## What you have to do
Count up the lines in the listing below that hold "umlFrame", and answer with the total alone.

*** Records for the task ***

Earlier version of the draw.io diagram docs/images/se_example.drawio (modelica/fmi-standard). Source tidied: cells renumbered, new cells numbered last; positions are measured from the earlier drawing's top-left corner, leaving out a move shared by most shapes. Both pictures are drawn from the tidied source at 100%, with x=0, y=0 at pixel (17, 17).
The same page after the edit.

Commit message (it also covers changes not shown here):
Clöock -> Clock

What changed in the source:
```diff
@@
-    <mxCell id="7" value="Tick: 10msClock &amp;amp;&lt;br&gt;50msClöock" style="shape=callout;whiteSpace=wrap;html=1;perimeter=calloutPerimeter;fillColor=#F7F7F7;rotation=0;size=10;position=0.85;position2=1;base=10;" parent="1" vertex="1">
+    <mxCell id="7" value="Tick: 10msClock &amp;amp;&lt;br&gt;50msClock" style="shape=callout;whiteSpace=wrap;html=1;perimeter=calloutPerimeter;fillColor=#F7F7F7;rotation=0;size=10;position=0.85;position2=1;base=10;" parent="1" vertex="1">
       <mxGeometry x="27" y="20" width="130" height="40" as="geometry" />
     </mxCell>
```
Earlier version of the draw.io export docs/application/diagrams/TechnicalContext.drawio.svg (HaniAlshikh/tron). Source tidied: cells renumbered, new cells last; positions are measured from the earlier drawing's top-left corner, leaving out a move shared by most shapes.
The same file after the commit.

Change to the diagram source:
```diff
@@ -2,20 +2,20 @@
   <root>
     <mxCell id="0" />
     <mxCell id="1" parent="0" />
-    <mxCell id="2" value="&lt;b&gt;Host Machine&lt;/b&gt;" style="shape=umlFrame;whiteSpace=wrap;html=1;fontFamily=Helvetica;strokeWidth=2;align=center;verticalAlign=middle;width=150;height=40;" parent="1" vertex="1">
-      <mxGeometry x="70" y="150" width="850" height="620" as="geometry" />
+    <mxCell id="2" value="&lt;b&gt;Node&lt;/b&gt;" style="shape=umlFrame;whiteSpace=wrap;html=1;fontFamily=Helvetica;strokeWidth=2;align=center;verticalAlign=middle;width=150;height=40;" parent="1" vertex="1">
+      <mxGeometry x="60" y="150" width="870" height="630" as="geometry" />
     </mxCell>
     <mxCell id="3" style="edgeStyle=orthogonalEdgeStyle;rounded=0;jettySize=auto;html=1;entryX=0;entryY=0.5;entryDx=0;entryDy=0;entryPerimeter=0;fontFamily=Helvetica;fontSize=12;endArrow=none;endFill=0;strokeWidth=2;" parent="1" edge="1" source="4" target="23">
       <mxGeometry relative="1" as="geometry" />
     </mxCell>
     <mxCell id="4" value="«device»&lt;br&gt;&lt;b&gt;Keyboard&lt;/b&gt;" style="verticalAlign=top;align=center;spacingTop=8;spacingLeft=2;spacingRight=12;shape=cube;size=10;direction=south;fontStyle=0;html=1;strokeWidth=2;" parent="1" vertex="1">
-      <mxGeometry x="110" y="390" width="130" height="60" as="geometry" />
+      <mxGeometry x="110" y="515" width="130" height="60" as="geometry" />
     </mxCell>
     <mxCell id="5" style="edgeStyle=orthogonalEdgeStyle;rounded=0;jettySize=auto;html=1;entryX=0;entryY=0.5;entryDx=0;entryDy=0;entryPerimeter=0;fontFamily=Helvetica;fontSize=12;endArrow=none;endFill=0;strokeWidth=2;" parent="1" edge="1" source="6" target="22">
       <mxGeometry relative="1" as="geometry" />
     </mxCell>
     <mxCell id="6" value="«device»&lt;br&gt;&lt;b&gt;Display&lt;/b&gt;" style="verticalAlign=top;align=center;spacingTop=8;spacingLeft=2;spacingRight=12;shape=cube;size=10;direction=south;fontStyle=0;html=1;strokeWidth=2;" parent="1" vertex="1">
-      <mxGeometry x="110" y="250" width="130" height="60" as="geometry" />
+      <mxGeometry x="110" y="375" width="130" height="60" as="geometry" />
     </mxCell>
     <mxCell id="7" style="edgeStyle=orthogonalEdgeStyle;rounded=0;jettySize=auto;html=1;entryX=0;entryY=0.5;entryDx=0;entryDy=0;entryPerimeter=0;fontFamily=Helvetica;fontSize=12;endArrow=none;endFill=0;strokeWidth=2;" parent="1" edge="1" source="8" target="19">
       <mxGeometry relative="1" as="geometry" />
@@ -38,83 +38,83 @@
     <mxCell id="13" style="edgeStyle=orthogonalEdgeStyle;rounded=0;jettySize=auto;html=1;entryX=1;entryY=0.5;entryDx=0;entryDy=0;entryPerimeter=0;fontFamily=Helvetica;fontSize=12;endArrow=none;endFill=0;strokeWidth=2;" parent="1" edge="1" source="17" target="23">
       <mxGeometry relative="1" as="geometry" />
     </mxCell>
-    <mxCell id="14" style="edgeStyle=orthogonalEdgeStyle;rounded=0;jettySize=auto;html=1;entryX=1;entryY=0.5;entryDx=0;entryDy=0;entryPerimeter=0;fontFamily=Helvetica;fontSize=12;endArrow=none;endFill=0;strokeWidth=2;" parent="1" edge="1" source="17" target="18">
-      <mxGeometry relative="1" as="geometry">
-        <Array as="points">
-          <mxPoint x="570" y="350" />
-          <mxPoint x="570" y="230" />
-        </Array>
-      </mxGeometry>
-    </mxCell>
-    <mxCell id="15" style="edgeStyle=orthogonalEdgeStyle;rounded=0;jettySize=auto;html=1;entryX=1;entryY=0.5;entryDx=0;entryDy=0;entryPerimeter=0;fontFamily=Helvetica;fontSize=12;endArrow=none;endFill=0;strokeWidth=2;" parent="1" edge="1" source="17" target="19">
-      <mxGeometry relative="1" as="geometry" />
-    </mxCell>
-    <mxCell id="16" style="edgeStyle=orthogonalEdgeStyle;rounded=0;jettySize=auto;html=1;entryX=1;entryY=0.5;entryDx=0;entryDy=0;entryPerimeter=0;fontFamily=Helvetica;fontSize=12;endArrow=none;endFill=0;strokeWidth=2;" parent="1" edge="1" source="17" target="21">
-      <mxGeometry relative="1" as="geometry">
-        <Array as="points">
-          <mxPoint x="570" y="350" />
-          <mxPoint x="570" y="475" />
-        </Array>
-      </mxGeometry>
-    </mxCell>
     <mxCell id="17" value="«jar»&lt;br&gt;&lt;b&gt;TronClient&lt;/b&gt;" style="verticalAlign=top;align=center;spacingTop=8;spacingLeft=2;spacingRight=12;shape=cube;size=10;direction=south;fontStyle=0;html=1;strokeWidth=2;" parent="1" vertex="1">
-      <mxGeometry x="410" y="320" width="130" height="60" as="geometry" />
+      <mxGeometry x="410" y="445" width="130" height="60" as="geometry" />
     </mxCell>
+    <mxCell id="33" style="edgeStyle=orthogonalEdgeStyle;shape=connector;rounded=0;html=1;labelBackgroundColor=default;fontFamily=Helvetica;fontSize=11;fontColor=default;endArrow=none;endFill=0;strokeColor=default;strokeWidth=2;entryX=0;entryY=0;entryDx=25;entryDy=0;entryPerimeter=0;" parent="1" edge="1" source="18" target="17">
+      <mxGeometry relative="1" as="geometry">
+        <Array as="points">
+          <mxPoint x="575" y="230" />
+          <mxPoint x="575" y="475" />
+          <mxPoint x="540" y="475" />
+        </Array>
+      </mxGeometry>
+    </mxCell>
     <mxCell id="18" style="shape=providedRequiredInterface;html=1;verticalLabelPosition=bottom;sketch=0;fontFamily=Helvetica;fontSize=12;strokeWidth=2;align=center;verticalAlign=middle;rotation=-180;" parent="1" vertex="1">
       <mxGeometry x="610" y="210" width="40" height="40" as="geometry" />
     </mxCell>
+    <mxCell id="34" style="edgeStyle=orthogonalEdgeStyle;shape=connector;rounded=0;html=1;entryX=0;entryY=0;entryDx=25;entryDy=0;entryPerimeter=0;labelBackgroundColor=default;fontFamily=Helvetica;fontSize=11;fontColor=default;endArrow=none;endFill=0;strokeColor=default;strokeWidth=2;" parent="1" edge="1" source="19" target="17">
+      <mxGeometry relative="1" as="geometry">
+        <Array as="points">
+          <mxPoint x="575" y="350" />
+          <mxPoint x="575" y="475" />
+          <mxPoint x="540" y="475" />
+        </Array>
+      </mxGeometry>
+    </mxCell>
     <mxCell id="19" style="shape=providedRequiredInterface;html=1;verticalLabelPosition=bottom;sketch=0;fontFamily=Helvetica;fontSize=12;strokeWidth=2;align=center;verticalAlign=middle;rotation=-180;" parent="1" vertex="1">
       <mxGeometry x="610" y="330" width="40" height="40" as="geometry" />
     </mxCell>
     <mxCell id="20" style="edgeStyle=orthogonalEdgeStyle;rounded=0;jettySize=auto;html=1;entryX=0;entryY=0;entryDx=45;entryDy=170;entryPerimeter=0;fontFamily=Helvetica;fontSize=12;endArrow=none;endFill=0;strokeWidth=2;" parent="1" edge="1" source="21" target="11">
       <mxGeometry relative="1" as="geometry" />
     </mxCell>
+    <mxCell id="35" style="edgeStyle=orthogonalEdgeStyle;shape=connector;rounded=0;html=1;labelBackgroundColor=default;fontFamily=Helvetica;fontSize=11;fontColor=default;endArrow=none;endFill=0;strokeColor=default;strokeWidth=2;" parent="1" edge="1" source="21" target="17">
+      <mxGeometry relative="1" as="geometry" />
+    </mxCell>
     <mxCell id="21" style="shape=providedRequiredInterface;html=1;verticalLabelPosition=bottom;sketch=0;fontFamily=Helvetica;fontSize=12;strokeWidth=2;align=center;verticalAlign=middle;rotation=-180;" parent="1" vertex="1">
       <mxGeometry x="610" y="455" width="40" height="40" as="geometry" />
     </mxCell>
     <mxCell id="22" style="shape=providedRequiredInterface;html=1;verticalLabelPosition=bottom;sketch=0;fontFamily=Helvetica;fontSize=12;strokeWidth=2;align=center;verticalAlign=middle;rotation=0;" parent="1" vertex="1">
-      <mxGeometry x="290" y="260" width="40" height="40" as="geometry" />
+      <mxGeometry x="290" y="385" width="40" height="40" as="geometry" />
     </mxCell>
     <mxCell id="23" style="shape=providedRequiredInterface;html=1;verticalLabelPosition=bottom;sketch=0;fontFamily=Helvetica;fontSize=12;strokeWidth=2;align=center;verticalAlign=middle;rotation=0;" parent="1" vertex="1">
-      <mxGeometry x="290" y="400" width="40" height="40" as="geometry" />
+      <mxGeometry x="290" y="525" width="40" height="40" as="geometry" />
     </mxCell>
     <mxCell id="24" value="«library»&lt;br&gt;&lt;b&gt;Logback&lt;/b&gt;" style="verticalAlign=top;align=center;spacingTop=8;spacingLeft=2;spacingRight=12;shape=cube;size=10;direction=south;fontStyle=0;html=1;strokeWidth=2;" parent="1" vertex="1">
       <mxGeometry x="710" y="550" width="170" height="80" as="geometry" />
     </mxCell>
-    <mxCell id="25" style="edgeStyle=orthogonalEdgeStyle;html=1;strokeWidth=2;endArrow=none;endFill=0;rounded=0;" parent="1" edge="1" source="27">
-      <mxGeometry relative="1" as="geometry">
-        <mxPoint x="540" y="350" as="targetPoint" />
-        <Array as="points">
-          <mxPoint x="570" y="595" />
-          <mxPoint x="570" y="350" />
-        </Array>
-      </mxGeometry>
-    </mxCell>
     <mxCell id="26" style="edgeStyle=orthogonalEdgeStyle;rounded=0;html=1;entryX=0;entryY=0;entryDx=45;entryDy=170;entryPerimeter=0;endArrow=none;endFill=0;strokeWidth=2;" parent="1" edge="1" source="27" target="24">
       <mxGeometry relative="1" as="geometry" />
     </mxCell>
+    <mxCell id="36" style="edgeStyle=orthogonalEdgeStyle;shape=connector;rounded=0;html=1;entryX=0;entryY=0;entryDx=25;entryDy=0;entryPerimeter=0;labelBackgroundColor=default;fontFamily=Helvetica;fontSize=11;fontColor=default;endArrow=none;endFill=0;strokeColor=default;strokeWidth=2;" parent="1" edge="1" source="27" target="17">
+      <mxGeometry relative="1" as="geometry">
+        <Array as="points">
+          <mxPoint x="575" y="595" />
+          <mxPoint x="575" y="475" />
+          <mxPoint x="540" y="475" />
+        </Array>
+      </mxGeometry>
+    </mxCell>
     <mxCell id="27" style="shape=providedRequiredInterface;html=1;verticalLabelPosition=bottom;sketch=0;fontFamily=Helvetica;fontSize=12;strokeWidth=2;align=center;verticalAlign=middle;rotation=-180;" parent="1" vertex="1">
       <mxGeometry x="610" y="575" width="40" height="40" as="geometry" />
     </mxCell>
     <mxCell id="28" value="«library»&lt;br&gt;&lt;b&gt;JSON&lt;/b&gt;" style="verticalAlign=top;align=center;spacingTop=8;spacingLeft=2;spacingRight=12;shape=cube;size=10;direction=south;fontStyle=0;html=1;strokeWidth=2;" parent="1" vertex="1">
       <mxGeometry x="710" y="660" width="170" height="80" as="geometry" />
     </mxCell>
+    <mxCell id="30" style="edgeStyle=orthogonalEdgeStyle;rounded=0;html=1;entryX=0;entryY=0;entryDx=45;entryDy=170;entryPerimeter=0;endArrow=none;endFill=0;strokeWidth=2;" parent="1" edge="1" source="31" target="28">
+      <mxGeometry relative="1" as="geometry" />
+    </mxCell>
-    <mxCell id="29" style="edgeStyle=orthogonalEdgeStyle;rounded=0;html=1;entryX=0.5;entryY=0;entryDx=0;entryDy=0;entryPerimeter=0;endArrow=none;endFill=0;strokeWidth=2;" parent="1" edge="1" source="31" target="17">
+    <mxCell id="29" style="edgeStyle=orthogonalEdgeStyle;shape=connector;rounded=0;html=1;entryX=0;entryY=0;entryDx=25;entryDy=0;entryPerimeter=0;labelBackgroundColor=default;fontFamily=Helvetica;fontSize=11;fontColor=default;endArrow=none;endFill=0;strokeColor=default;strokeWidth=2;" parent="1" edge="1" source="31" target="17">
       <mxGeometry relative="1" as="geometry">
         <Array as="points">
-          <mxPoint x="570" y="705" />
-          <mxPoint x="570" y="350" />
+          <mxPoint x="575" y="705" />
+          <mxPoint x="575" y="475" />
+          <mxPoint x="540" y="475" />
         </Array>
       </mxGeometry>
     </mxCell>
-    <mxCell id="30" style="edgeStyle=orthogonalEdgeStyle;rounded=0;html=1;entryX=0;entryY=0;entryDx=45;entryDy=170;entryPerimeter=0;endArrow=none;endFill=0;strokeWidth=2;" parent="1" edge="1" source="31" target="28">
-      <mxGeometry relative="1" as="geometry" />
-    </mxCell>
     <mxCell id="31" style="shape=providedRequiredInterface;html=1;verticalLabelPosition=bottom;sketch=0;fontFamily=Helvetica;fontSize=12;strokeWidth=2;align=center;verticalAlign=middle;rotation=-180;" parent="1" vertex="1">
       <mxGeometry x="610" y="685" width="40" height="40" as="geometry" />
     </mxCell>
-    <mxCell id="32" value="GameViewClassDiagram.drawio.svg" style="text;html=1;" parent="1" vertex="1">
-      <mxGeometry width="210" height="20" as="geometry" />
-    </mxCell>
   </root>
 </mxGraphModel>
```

*** End of Records for the task ***

## Task answer
2